The proposal outlines the course design for FYS 101, including an overview of the course, how it adheres to the university’s UC Mission and Essential Learning Outcomes and how students will be assessed.
According to the proposal, the main goal of FYS 101 is to introduce students to “the concept of inquiry as a process that utilizes multiple and diverse perspectives to systematically examine questions or problems.”
Students will learn about inquiry through various readings and oral presentations and, with the help of an instructor, will begin to develop an inquiry-based question they wish to explore throughout the rest of their undergraduate education, according to the FYS 101 proposal.
“The key is that the guiding/enduring question will serve to help students integrate their general education into their overall Quinnipiac University experience,” the proposal reads.
Freshman Adam Frank said while he enjoyed his QU 101 course last semester, the proposed FYS 101 course sounds “interesting.”
“I mean I learned a lot from [QU 101],” Frank said. “I don’t know if it was my most important class pertaining to my major and stuff like that but I thought it was useful.”
He said that FYS 101 would be “a good alternative” for the current QU Seminars.
Both courses focus on reading and class discussion, but FYS 101 will also emphasize oral presentations and the creation of a digital portfolio, according to the proposal.
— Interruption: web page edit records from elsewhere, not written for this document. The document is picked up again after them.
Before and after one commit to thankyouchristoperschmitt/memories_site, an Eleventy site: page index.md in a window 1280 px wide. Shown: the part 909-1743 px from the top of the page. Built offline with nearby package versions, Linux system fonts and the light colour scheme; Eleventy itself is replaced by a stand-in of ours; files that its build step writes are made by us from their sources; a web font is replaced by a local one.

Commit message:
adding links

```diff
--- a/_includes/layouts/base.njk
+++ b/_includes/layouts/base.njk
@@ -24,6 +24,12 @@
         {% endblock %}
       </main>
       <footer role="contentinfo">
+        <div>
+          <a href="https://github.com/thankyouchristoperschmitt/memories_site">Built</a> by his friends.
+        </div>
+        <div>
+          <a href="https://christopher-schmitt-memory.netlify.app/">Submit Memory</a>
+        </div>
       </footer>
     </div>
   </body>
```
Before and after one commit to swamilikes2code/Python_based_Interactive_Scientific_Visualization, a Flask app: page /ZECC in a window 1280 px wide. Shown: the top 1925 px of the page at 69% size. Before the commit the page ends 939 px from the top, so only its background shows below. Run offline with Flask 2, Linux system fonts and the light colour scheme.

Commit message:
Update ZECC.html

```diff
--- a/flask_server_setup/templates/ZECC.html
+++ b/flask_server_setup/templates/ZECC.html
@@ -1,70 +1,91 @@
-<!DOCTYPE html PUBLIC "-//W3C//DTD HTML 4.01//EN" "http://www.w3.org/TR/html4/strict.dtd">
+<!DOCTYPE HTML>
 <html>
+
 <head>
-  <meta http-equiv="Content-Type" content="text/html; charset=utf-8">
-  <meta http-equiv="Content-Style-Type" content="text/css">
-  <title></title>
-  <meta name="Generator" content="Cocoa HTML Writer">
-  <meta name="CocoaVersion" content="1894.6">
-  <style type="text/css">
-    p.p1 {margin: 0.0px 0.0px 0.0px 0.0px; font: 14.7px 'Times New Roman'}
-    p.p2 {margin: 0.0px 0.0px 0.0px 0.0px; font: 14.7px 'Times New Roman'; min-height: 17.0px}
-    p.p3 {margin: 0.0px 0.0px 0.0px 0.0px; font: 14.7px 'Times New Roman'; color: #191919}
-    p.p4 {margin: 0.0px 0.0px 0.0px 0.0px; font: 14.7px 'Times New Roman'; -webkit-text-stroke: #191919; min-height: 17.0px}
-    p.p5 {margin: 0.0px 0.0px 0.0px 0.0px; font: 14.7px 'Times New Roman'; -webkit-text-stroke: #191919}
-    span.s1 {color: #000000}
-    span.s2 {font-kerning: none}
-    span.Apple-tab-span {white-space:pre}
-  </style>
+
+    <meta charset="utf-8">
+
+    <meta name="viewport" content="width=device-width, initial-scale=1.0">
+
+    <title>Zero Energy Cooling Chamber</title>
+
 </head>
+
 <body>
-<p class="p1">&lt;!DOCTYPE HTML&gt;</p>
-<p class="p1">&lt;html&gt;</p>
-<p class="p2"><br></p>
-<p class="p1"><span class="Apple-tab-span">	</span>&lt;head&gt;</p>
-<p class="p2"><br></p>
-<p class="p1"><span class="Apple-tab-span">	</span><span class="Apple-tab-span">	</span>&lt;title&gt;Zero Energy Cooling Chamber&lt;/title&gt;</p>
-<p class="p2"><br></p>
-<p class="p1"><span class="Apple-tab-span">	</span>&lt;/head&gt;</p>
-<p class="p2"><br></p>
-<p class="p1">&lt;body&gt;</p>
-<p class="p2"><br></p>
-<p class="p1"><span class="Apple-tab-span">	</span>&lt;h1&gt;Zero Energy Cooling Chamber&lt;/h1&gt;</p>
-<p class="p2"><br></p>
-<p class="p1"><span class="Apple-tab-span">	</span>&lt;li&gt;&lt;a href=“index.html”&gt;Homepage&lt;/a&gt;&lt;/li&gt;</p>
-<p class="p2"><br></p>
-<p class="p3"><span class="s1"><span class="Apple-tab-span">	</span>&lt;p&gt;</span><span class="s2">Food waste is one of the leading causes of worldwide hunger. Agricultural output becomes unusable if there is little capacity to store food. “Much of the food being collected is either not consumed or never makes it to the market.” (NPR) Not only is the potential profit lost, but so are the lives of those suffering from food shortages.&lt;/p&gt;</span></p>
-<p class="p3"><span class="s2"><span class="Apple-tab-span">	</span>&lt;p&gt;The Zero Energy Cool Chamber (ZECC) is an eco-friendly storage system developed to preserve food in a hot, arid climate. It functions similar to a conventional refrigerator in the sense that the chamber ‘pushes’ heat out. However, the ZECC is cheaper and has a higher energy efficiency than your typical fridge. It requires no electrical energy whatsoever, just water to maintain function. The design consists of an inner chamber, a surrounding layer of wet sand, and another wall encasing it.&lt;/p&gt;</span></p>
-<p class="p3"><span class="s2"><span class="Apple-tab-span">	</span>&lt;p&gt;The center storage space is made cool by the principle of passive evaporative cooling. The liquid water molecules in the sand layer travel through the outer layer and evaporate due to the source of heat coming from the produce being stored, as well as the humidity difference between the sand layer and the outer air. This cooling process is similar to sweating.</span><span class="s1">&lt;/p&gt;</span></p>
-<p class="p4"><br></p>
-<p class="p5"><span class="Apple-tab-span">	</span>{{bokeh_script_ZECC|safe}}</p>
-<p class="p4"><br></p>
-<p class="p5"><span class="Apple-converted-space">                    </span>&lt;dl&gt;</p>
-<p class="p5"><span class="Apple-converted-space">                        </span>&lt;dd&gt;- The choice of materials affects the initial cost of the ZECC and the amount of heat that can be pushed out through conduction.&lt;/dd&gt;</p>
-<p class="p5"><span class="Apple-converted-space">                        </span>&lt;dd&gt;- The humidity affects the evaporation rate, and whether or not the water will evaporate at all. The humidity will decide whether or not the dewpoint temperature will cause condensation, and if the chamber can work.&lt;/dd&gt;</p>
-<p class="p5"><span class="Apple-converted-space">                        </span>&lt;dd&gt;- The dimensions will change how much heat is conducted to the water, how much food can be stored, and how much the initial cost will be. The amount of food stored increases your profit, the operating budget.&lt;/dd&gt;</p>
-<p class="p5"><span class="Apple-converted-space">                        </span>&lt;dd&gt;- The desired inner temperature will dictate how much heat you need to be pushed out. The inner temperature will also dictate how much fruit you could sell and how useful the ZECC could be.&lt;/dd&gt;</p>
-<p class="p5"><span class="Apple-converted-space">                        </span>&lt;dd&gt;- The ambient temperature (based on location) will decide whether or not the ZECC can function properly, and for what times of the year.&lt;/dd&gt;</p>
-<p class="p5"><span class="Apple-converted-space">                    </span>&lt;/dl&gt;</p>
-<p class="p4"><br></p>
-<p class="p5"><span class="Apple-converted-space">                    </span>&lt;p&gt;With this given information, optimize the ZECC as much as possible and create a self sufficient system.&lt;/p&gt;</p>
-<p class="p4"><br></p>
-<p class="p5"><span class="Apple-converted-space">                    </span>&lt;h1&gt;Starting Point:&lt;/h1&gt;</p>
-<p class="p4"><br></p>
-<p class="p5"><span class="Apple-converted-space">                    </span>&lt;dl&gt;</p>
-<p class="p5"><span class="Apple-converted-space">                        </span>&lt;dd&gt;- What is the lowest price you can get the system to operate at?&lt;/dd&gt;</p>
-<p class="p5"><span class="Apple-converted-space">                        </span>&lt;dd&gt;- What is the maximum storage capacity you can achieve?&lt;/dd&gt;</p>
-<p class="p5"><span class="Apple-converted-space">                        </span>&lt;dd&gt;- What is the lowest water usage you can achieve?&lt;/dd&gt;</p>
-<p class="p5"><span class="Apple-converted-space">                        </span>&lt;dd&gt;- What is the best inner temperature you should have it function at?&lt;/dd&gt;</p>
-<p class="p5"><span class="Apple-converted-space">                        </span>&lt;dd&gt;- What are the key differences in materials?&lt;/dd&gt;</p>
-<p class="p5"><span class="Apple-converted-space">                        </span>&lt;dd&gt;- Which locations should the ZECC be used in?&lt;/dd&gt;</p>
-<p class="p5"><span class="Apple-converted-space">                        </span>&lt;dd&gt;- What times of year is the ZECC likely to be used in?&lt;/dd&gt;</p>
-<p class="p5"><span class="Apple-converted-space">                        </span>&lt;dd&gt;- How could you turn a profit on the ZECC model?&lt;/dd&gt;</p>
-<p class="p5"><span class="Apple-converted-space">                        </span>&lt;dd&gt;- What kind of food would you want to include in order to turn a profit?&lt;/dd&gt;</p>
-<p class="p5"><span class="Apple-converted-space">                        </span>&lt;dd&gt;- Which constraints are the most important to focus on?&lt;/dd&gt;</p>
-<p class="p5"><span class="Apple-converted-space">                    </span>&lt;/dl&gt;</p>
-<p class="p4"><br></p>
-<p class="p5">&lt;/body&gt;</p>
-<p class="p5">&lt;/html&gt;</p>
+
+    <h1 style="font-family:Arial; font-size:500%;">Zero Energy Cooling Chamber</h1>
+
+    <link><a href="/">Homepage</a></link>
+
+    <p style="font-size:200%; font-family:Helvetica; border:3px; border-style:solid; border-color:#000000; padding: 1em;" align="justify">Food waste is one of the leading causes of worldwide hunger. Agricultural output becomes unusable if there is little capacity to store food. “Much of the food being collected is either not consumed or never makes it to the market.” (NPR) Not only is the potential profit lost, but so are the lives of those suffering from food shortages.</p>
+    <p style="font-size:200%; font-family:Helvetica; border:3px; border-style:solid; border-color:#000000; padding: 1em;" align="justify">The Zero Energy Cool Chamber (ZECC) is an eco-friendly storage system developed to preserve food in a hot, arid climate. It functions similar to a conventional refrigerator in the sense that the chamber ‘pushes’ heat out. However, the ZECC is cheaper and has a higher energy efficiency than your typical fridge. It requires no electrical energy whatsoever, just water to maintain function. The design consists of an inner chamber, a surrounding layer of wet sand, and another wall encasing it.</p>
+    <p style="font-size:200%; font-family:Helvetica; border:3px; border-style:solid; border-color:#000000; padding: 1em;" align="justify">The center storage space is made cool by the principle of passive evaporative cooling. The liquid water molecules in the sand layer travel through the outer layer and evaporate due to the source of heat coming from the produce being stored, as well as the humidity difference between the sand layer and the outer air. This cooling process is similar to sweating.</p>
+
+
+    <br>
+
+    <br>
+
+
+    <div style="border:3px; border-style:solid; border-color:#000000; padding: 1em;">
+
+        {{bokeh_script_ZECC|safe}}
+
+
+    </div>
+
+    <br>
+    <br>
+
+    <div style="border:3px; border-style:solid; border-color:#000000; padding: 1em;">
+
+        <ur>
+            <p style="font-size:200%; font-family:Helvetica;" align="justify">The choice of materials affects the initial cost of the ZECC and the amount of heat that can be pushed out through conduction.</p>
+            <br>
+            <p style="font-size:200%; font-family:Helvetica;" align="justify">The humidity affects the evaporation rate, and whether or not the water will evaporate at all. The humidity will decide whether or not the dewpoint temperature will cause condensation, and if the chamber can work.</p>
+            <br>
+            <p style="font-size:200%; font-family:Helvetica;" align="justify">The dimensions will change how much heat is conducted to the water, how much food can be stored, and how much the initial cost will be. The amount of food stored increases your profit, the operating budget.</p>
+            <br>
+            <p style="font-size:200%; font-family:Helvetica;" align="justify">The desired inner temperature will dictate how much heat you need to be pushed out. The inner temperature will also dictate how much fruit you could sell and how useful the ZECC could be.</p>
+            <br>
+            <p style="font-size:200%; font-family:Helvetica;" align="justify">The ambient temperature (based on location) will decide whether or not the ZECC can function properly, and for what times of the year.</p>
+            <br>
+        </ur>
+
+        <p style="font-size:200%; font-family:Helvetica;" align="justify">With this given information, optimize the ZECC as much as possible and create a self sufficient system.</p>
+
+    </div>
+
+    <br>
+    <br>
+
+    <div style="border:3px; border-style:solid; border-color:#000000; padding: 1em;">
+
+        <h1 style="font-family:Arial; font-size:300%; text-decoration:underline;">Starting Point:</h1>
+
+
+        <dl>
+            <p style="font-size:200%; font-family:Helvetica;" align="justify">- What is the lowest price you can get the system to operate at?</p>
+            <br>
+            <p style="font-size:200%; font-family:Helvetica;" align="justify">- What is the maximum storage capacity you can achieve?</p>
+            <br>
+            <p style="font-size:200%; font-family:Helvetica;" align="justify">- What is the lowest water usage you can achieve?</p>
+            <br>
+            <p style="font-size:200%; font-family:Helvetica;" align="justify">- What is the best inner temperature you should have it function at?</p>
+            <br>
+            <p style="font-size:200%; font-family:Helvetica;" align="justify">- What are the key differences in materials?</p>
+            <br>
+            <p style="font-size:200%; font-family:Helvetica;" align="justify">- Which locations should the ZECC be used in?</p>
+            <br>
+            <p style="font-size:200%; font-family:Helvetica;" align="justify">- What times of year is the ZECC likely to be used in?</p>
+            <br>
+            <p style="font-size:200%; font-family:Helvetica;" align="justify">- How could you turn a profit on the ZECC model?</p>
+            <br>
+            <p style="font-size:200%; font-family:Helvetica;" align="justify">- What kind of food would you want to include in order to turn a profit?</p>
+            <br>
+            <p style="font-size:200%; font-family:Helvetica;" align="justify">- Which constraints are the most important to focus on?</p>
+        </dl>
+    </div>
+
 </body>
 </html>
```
Major restructuring changes to the university curriculum are typically made every five to 10 years. The last UC change was made by the Faculty Senate in 2007.
“This move [to get rid of QU 101] was part of the larger reconsideration of the structure of our UC,” LoCasto said in an email. “It is our belief that the changes we are considering will help us improve the academic experience for all our undergraduate students.”
Sophomore Jenn Barry said she thought of her QU 101 course as more of a requirement than a learning academic experience.
“I feel like QU 101 is just like a thing you have to do as a freshman,” Barry said.
The University Education Committee is also looking to restructure the general education requirements for future students. But current students would not be affected by these changes.
As a health science major, Barry said she doesn’t see the need for the university to change the general education requirements.
“I’m pretty happy with [current requirements],” she said.
Though Barry and sophomore Jill Buhrig said they didn’t enjoy their QU 101 classes, both agreed they enjoyed the QU 201 and QU 301 courses they took.
“It’s more discussion-based,” Buhrig said of her 301 South Africa course. “It’s like a lot more of what we want to do instead of what the university tells us to do.”
Since the FYS 101 proposal is still undergoing changes, the effects on QU 301 abroad trips are currently unknown. The Faculty Senate is also currently deciding whether or not FYS 101 or similar courses will be continued throughout students’ undergraduate years.